TASK TO CARRY OUT: The data below should be printed in full, exactly, and without any of its images.
┄┄┄┄┄┄┄┄┄┄
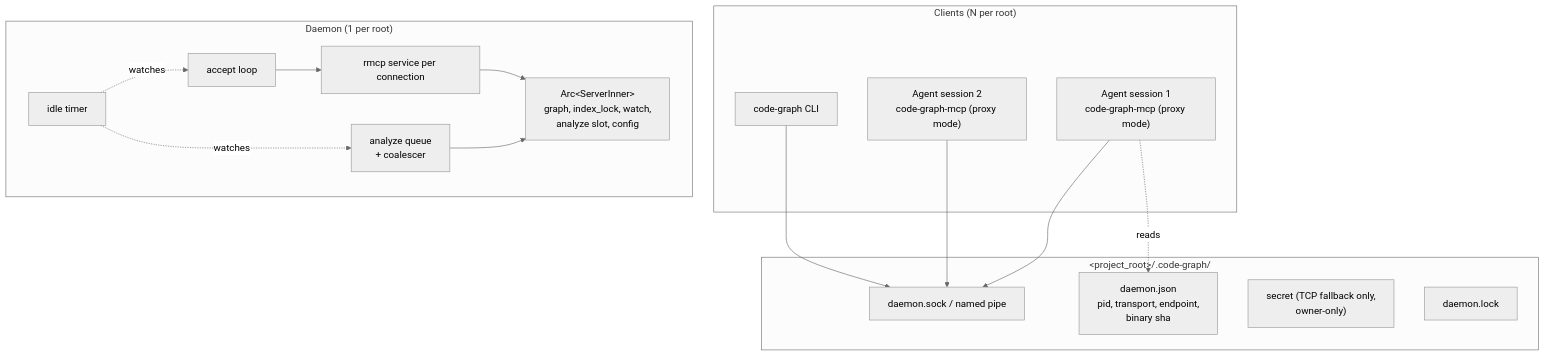
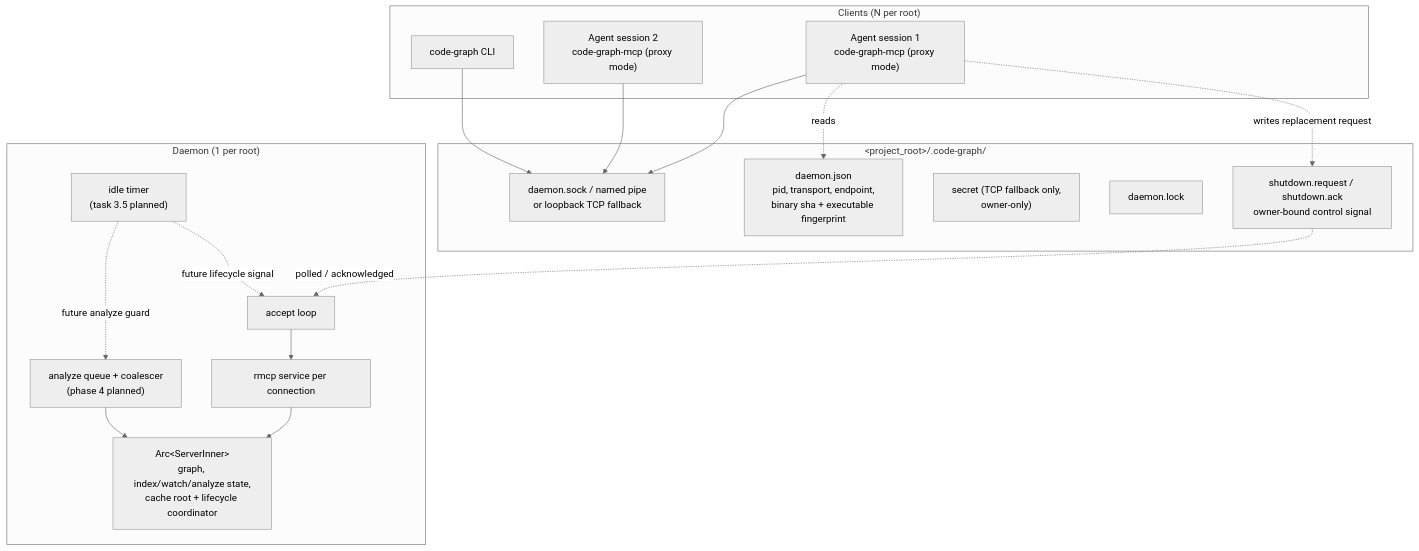
Before and after one commit to danweinerdev/code-graph-mcp: the first of 2 diagrams in .plans/Designs/RepoLocalDaemon/README.md, drawn with Mermaid (neutral theme). The commit also changed other lines of this file and 10 other files, not shown here.

Commit message:
feat(mcp): enable daemon binary replacement (task 3.4)

````diff
--- a/.plans/Designs/RepoLocalDaemon/README.md
+++ b/.plans/Designs/RepoLocalDaemon/README.md
@@ -40,32 +40,35 @@
 ```mermaid
 graph TD
     subgraph clients["Clients (N per root)"]
       C1["Agent session 1<br/>code-graph-mcp (proxy mode)"]
       C2["Agent session 2<br/>code-graph-mcp (proxy mode)"]
       C3["code-graph CLI"]
     end
 
     subgraph repo["&lt;project_root&gt;/.code-graph/"]
-      SOCK["daemon.sock / named pipe"]
-      META["daemon.json<br/>pid, transport, endpoint,<br/>binary sha"]
+      SOCK["daemon.sock / named pipe<br/>or loopback TCP fallback"]
+      META["daemon.json<br/>pid, transport, endpoint,<br/>binary sha + executable fingerprint"]
       SECRET["secret (TCP fallback only,<br/>owner-only)"]
       LOCK["daemon.lock"]
+      SIGNAL["shutdown.request / shutdown.ack<br/>owner-bound control signal"]
     end
 
     subgraph daemon["Daemon (1 per root)"]
       ACC["accept loop"]
       RMCP["rmcp service per connection"]
-      INNER["Arc&lt;ServerInner&gt;<br/>graph, index_lock, watch,<br/>analyze slot, config"]
-      IDLE["idle timer"]
-      QUEUE["analyze queue<br/>+ coalescer"]
+      INNER["Arc&lt;ServerInner&gt;<br/>graph, index/watch/analyze state,<br/>cache root + lifecycle coordinator"]
+      IDLE["idle timer<br/>(task 3.5 planned)"]
+      QUEUE["analyze queue + coalescer<br/>(phase 4 planned)"]
     end
 
     C1 --> SOCK
     C2 --> SOCK
     C3 --> SOCK
     C1 -.reads.-> META
+    C1 -.writes replacement request.-> SIGNAL
+    SIGNAL -.polled / acknowledged.-> ACC
     ACC --> RMCP --> INNER
     QUEUE --> INNER
-    IDLE -.watches.-> ACC
-    IDLE -.watches.-> QUEUE
+    IDLE -.future lifecycle signal.-> ACC
+    IDLE -.future analyze guard.-> QUEUE
 ```
````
┄┄┄┄┄┄┄┄┄┄
EXERCISE RESPONSE:
Before and after one commit to danweinerdev/code-graph-mcp: the first of 2 diagrams in .plans/Designs/RepoLocalDaemon/README.md, drawn with Mermaid (neutral theme). The commit also changed other lines of this file and 10 other files, not shown here.

Commit message:
feat(mcp): enable daemon binary replacement (task 3.4)

````diff
--- a/.plans/Designs/RepoLocalDaemon/README.md
+++ b/.plans/Designs/RepoLocalDaemon/README.md
@@ -40,32 +40,35 @@
 ```mermaid
 graph TD
     subgraph clients["Clients (N per root)"]
       C1["Agent session 1<br/>code-graph-mcp (proxy mode)"]
       C2["Agent session 2<br/>code-graph-mcp (proxy mode)"]
       C3["code-graph CLI"]
     end
 
     subgraph repo["&lt;project_root&gt;/.code-graph/"]
-      SOCK["daemon.sock / named pipe"]
-      META["daemon.json<br/>pid, transport, endpoint,<br/>binary sha"]
+      SOCK["daemon.sock / named pipe<br/>or loopback TCP fallback"]
+      META["daemon.json<br/>pid, transport, endpoint,<br/>binary sha + executable fingerprint"]
       SECRET["secret (TCP fallback only,<br/>owner-only)"]
       LOCK["daemon.lock"]
+      SIGNAL["shutdown.request / shutdown.ack<br/>owner-bound control signal"]
     end
 
     subgraph daemon["Daemon (1 per root)"]
       ACC["accept loop"]
       RMCP["rmcp service per connection"]
-      INNER["Arc&lt;ServerInner&gt;<br/>graph, index_lock, watch,<br/>analyze slot, config"]
-      IDLE["idle timer"]
-      QUEUE["analyze queue<br/>+ coalescer"]
+      INNER["Arc&lt;ServerInner&gt;<br/>graph, index/watch/analyze state,<br/>cache root + lifecycle coordinator"]
+      IDLE["idle timer<br/>(task 3.5 planned)"]
+      QUEUE["analyze queue + coalescer<br/>(phase 4 planned)"]
     end
 
     C1 --> SOCK
     C2 --> SOCK
     C3 --> SOCK
     C1 -.reads.-> META
+    C1 -.writes replacement request.-> SIGNAL
+    SIGNAL -.polled / acknowledged.-> ACC
     ACC --> RMCP --> INNER
     QUEUE --> INNER
-    IDLE -.watches.-> ACC
-    IDLE -.watches.-> QUEUE
+    IDLE -.future lifecycle signal.-> ACC
+    IDLE -.future analyze guard.-> QUEUE
 ```
````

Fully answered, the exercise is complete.